┏━━

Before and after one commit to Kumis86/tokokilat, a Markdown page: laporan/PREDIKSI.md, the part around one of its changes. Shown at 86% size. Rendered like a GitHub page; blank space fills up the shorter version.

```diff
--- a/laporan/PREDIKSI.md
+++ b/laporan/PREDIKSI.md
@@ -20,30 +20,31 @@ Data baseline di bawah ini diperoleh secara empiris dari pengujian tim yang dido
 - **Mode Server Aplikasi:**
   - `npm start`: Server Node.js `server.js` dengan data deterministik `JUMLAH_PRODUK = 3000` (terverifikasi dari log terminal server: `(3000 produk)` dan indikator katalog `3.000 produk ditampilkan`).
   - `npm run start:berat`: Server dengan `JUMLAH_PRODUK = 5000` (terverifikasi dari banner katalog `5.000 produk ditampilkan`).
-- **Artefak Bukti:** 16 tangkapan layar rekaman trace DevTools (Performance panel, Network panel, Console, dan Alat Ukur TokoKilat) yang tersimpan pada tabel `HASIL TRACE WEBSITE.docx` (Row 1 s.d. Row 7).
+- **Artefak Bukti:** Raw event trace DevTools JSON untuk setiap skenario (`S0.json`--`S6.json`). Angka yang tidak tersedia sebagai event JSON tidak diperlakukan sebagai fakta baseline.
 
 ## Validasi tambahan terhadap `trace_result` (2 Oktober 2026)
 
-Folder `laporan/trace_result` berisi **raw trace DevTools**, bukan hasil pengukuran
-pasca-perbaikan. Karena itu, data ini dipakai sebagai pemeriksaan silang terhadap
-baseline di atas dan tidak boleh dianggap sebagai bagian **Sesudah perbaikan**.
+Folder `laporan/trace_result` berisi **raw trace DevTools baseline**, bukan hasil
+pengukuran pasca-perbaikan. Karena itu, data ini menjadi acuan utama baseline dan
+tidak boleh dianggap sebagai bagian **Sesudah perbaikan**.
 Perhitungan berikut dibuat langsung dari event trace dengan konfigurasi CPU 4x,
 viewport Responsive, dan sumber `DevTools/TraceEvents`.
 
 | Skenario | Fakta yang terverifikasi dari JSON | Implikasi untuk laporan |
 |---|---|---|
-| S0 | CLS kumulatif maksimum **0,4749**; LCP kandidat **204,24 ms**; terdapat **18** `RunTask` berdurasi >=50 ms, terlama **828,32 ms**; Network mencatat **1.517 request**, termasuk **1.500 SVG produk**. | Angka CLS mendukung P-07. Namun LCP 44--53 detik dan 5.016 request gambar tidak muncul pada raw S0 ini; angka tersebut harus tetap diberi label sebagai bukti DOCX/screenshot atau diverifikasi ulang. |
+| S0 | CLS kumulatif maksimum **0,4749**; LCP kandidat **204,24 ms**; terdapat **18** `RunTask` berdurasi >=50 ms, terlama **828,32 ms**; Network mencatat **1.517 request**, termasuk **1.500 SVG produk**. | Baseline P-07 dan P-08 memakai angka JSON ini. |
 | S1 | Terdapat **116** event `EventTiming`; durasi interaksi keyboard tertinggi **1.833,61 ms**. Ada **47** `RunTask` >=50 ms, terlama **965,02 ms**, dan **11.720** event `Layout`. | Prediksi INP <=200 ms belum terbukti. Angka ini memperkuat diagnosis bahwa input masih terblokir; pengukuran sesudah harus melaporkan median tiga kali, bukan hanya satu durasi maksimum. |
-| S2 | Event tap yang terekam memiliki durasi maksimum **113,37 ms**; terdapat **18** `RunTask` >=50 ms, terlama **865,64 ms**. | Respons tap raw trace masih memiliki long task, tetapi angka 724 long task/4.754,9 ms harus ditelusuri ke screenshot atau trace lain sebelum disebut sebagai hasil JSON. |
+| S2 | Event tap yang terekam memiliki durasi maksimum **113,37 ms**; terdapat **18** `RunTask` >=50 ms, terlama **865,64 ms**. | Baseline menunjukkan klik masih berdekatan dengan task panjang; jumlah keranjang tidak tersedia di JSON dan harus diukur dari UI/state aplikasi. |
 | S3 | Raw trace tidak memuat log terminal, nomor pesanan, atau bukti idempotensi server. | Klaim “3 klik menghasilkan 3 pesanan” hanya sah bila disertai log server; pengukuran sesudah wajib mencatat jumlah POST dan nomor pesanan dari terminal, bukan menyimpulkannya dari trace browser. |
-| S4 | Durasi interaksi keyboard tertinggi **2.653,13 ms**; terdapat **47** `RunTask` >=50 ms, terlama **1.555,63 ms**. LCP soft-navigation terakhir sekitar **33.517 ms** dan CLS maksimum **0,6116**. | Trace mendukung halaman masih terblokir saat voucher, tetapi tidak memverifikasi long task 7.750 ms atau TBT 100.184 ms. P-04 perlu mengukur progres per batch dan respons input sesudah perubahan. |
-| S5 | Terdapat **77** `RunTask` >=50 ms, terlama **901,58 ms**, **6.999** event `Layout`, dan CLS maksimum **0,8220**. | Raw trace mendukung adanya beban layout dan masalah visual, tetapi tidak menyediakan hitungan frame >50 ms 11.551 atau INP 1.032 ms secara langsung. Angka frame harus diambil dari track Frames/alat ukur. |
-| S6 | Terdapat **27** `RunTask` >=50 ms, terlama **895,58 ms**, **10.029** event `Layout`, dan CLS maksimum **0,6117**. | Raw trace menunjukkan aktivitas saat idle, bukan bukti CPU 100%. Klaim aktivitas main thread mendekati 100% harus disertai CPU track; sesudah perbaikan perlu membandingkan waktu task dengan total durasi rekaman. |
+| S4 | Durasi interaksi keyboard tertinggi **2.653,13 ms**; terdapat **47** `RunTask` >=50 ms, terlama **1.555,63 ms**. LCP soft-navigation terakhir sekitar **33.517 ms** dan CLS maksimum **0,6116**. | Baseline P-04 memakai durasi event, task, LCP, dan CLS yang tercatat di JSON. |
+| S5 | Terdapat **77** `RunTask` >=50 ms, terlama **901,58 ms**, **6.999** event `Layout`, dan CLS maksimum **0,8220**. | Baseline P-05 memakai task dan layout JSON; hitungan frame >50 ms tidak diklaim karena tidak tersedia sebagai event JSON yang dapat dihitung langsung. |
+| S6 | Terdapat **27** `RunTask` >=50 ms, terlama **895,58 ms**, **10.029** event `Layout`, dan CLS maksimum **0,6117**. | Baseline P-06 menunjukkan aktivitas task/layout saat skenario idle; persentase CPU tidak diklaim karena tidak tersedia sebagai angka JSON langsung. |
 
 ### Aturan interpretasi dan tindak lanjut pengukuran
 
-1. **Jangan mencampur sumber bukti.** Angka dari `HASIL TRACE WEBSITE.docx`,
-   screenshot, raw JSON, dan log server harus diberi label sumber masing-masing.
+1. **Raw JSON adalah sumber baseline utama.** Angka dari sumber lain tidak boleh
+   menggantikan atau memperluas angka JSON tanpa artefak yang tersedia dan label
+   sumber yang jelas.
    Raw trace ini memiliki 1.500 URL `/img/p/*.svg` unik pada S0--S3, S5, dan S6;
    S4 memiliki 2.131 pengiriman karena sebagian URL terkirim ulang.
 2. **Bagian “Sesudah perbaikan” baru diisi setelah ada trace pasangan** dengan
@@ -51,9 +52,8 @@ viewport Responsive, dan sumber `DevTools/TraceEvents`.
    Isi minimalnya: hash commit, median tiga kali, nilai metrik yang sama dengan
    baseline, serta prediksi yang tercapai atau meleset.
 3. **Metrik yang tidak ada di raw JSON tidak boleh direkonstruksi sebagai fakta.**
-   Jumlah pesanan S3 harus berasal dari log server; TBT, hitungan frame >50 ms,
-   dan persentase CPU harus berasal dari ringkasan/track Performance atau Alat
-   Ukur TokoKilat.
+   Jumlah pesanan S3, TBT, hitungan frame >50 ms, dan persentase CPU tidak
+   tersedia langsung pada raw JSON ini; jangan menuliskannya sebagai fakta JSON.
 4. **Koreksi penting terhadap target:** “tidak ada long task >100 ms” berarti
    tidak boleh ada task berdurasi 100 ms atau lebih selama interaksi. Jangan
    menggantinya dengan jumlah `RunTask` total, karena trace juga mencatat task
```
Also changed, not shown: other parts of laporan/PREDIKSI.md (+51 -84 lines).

┗━━

Using the records above, gather all lines where the string "untuk" is present.

YOUR SOLUTION ▸
+- **Artefak Bukti:** Raw event trace DevTools JSON untuk setiap skenario (`S0.json`--`S6.json`). Angka yang tidak tersedia sebagai event JSON tidak diperlakukan sebagai fakta baseline.
 | Skenario | Fakta yang terverifikasi dari JSON | Implikasi untuk laporan |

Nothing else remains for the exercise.